“I know you were concerned about a backyard for your dog. This home has a really nice fence. You won't have to build one. If you buy this home, you're going to save money.”
This is a consultant selling approach, and it’s a more effective way to build trust and rapport. You can get them to do most of the talking, and you'll make more sales.
Lesson #4: Make the Most of Silence.
The final tip is to use awkward silences to your advantage. For example, if you're sitting down over a listing presentation, you should assume you’re going to get the listing from the beginning. Once you get to the end of the presentation, you can start doing trial closes.
Say something like this:
“Mr. Seller, it's been great talking to you today. Let's go ahead and get your home sold based on everything we talked about. Do you agree to $1.5 million as the listing price?”
While you're saying that, pull out your listing agreement and fill in the spot where it talks about the listing price. They may be thinking in their head, “I haven't agreed to listing with this person!”
If they hesitate or meet you with an awkward silence, you can ask them about their objections and concerns. If you overcome those hesitations, they’ll run out of reasons not to list with you. The key is to constantly come back to the close and keep the contract out in front of them.
Lesson #5: Be Yourself.
Authenticity goes a long way in real estate (and in any sales profession). You don’t need to feign an overabundance of confidence or put on a fake persona to succeed. Most people will see right past it and be hesitant to trust you.
Stay true to who you are, deliver value, and be honest. Not only will you land more listings, but you’ll also build a solid referral business from clients who trust in you enough to recommend you to other people they know.
Bonus Tip: Get your own book.
Whether you are shy, a social butterfly, or somewhere in between, the real estate agent has never had a better friend than his or her own book.

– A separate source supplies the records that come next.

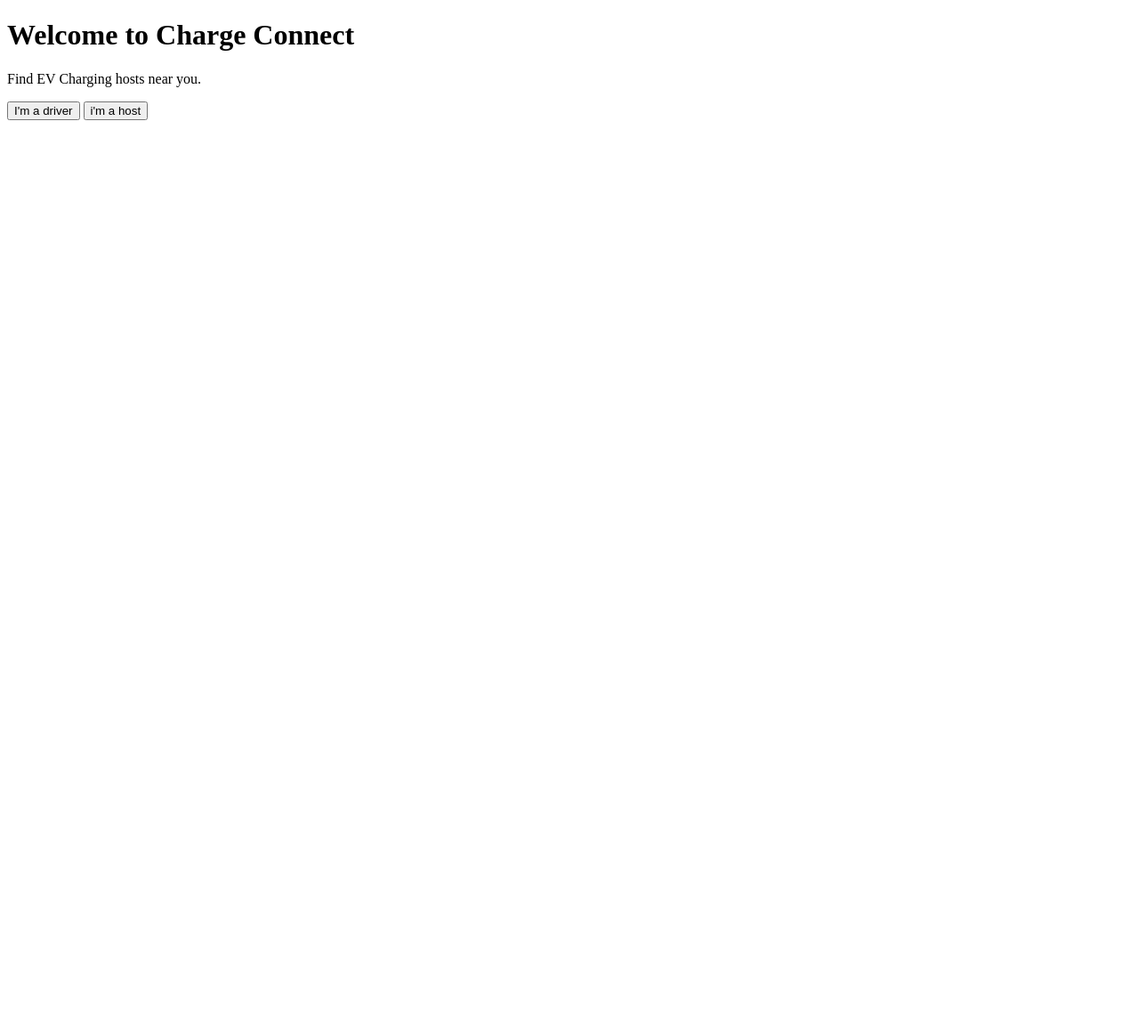
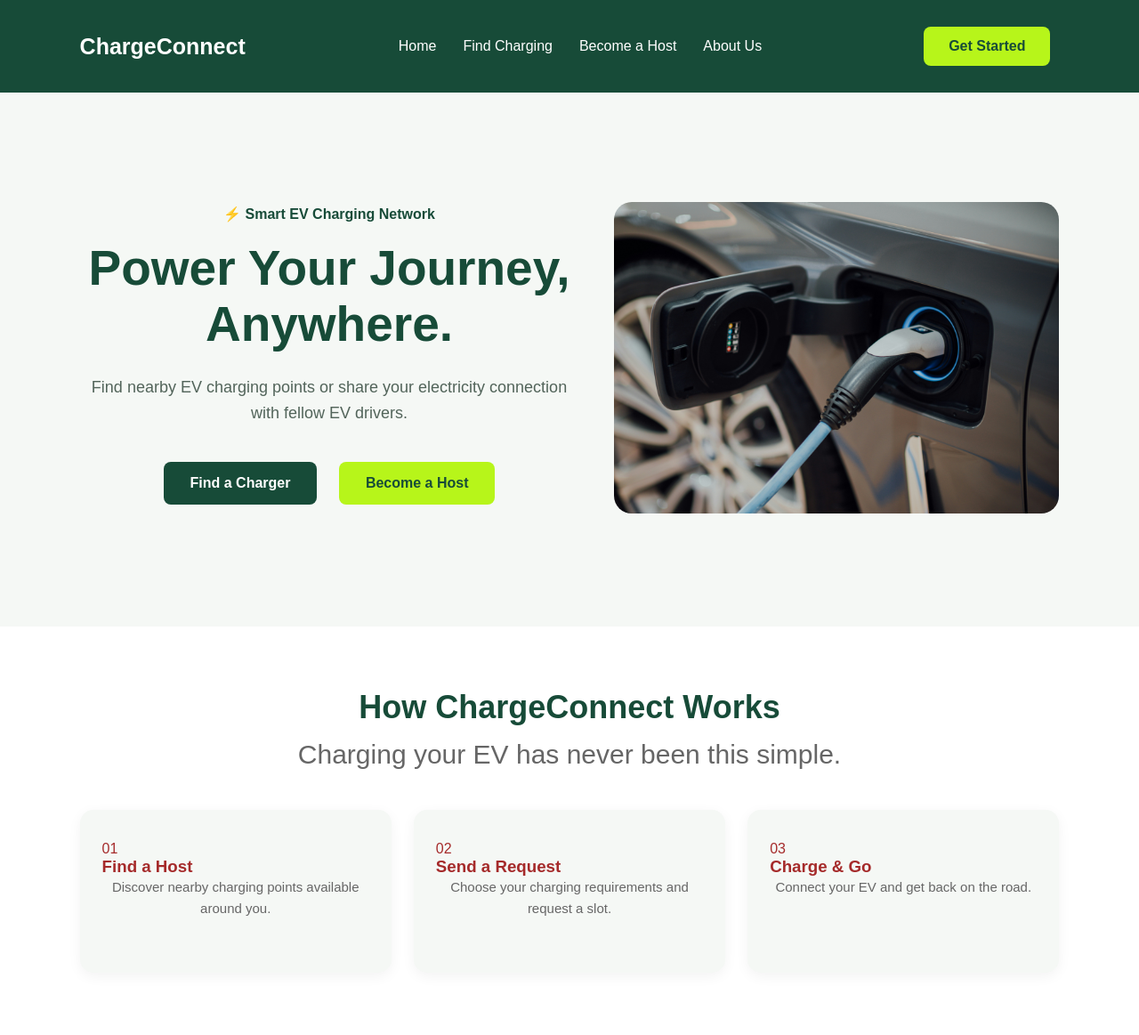
Before and after one commit to atharvch2/Charge-Connect, a Flask app: page / in a window 1280 px wide. Shown: the whole page at 89% size. Before the commit the page ends 135 px from the top, so only its background shows below. Run offline with Flask 3, Linux system fonts and the light colour scheme.

Commit message:
complete driver page

```diff
--- a/app.py
+++ b/app.py
@@ -1,10 +1,19 @@
-from flask import Flask, render_template
+from flask import Flask, render_template,request
 
 app= Flask(__name__)
 
 @app.route("/")
 def home():
     return render_template("index.html")
+@app.route("/driver", methods=["GET","POST"])
+def driver():
+    if request.method=="POST":
+        name=request.form.get("full_name")
+        print(name)
+    return render_template("driver.html")
+@app.route("/host")
+def host():
+    return render_template("host.html")
 
 if __name__=="__main__":
     app.run(debug=True)
--- /dev/null
+++ b/static/css/style.css
@@ -0,0 +1,239 @@
+*{
+    margin: 0;
+    padding: 0;
+    box-sizing: border-box;
+}
+body{
+    text-align: center;
+    font-family: Arial, sans-serif;
+    background-color: #f5f8f5;
+    color: brown;
+}
+
+h1{
+    text-align: center;
+    color: #168323;
+    font-size: 42px;
+    margin-bottom: 15px;
+
+}
+p{
+    text-align: center;
+    color: #666;
+    font-size: 30px;
+    margin-bottom: 25px;
+}
+button {
+    align-content: center;
+    padding: 13px 28px;
+    margin: 10px;
+    border: none;
+    border-radius: 8px;
+    background-color: #168323;
+    color: white;
+    font-size: 16px;
+    cursor: pointer;
+}
+button:hover{
+    background-color: #106638;
+}
+/* Navbar */
+.navbar {
+    display: flex;
+    justify-content: space-between;
+    align-items: center;
+    padding: 20px 7%;
+    background-color: #174B38;
+    color: white;
+}
+
+.logo {
+    font-size: 25px;
+    font-weight: bold;
+}
+
+.nav-links {
+    display: flex;
+    gap: 30px;
+}
+
+.nav-links a {
+    color: white;
+    text-decoration: none;
+    font-size: 16px;
+}
+
+.nav-links a:hover {
+    color: #B7F51A;
+}
+
+.nav-button {
+    background-color: #B7F51A;
+    color: #174B38;
+    font-weight: bold;
+}
+/* Hero Section */
+.hero {
+    min-height: 75vh;
+    display: flex;
+    justify-content: center;
+    align-items: center;
+    background-color: #F5F8F5;
+    text-align: center;
+    padding: 60px 20px;
+}
+
+.hero-content {
+    max-width: 850px;
+}
+
+.tagline {
+    color: #174B38;
+    font-size: 16px;
+    font-weight: bold;
+    margin-bottom: 20px;
+}
+
+.hero h1 {
+    color: #174B38;
+    font-size: 55px;
+    line-height: 1.15;
+    margin-bottom: 25px;
+}
+
+.description {
+    color: #52645A;
+    font-size: 18px;
+    line-height: 1.6;
+    margin-bottom: 30px;
+}
+
+.hero-buttons button {
+    padding: 15px 30px;
+    border-radius: 8px;
+    font-weight: bold;
+    transition: 0.3s;
+}
+
+.hero-buttons button:first-child {
+    background-color: #174B38;
+}
+
+.hero-buttons button:last-child {
+    background-color: #B7F51A;
+    color: #174B38;
+}
+
+.hero-buttons button:hover {
+    transform: translateY(-3px);
+}
+.hero {
+    display: flex;
+    align-items: center;
+    justify-content: space-between;
+    gap: 40px;
+    padding: 60px 7%;
+}
+
+.hero-content {
+    flex: 1;
+}
+
+.hero-image {
+    flex: 1;
+    max-width: 500px;
+}
+
+.hero-image img {
+    width: 100%;
+    height: 350px;
+    object-fit: cover;
+    border-radius: 20px;
+}
+/* How It Works */
+
+.how-it-works {
+    padding: 70px 7%;
+    text-align: center;
+    background-color: white;
+}
+
+.how-it-works h2 {
+    color: #174B38;
+    font-size: 36px;
+    margin-bottom: 15px;
+}
+
+.section-description {
+    color: #666666;
+    margin-bottom: 45px;
+}
+
+.steps-container {
+    display: flex;
+    justify-content: center;
+    gap: 25px;
+}
+
+
+.step-card {
+    flex: 1;
+    padding: 35px 25px;
+    background-color: #F5F8F5;
+    border-radius: 15px;
+    text-align: left;
+    box-shadow: 0 4px 15px rgba(0, 0, 0, 0.05);
+    transition: transform 0.3s, box-shadow 0.3s;
+}
+
+.step-card:hover {
+    transform: translateY(-6px);
+    box-shadow: 0 10px 25px rgba(0, 0, 0, 0.10);
+}
+
+.step-card p {
+    color: #666;
+    font-size: 15px;
+    line-height: 1.6;
+}
+/* Responsive Design */
+
+@media (max-width: 768px) {
+
+    .navbar {
+        flex-direction: column;
+        gap: 20px;
+    }
+
+    .nav-links {
+        flex-wrap: wrap;
+        justify-content: center;
+        gap: 15px;
+    }
+
+    .hero {
+        flex-direction: column;
+        text-align: center;
+        padding: 40px 6%;
+    }
+
+    .hero h1 {
+        font-size: 38px;
+    }
+
+    .hero-image {
+        max-width: 100%;
+    }
+
+    .hero-image img {
+        height: 250px;
+    }
+
+    .steps-container {
+        flex-direction: column;
+    }
+
+    .how-it-works h2 {
+        font-size: 28px;
+    }
+}
--- a/templates/index.html
+++ b/templates/index.html
@@ -2,12 +2,88 @@
 <html>
 <head>
         <title>Charge Connect</title>
+        <link rel="stylesheet"
+        href="{{ url_for('static', filename='css/style.css') }}">
 </head>
 <body>
-    <h1>Welcome to Charge Connect</h1>
-    <p>Find EV Charging hosts near you.</p>
-    <button>I'm a driver</button>
-    <button>i'm a host</button>
+
+
+
+    <!-- Navigation Bar -->
+    <nav class="navbar">
+        <div class="logo">ChargeConnect</div>
+
+        <div class="nav-links">
+            <a href="#">Home</a>
+            <a href="#">Find Charging</a>
+            <a href="#">Become a Host</a>
+            <a href="#">About Us</a>
+        </div>
+
+        <button class="nav-button">Get Started</button>
+    </nav>
+
+
+    <!-- Hero Section -->
+    <section class="hero">
+
+        <div class="hero-content">
+            <p class="tagline">⚡ Smart EV Charging Network</p>
+
+            <h1>Power Your Journey,<br>Anywhere.</h1>
+
+            <p class="description">
+                Find nearby EV charging points or share your
+                electricity connection with fellow EV drivers.
+            </p>
+
+            <div class="hero-buttons">
+                <button>Find a Charger</button>
+                <button>Become a Host</button>
+            </div>
+        </div>
+         <div class="hero-image">
+            <img src="{{ url_for('static',filename='images/ev-charging.jpg')}}"
+            alt="electric vehicle charging station">
+        </div>
+
+
+    </section>
+    <!-- How It Works Section -->
+<section class="how-it-works">
+
+    <h2>How ChargeConnect Works</h2>
+
+    <p class="section-description">
+        Charging your EV has never been this simple.
+    </p>
+
+    <div class="steps-container">
+
+        <div class="step-card">
+            <div class="step-number">01</div>
+            <h3>Find a Host</h3>
+            <p>Discover nearby charging points available around you.</p>
+        </div>
+
+        <div class="step-card">
+            <div class="step-number">02</div>
+            <h3>Send a Request</h3>
+            <p>Choose your charging requirements and request a slot.</p>
+        </div>
+
+        <div class="step-card">
+            <div class="step-number">03</div>
+            <h3>Charge & Go</h3>
+            <p>Connect your EV and get back on the road.</p>
+        </div>
+
+    </div>
+
+</section>
+
+</body>
+
 </body>
 
 </html>
--- a/templates/static/css/app.py
+++ b/templates/static/css/app.py
@@ -6,5 +6,5 @@ app= Flask(__name__)
 def home ():
     return render_template("index.html")
 
-if__name__=="__main__":
-app.run(debug=True)
+if __name__=="__main__":
+  app.run(debug=True)
--- a/test.txt
+++ /dev/null
@@ -1 +0,0 @@
-charge connect
```
Also changed, not shown: templates/driver.html (added, +45 -0 lines), static/images/ev-charging.jpg (added), templates/host.html (added).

You’ll be amazed when your shyness is no longer an obstacle to your goals, and you start booking more listings than ever because you're an author of a helpful book.
Remember that business you’re passionate about? Get yourself psyched about creating more momentum toward greater success!
Find out how you can get your own book here.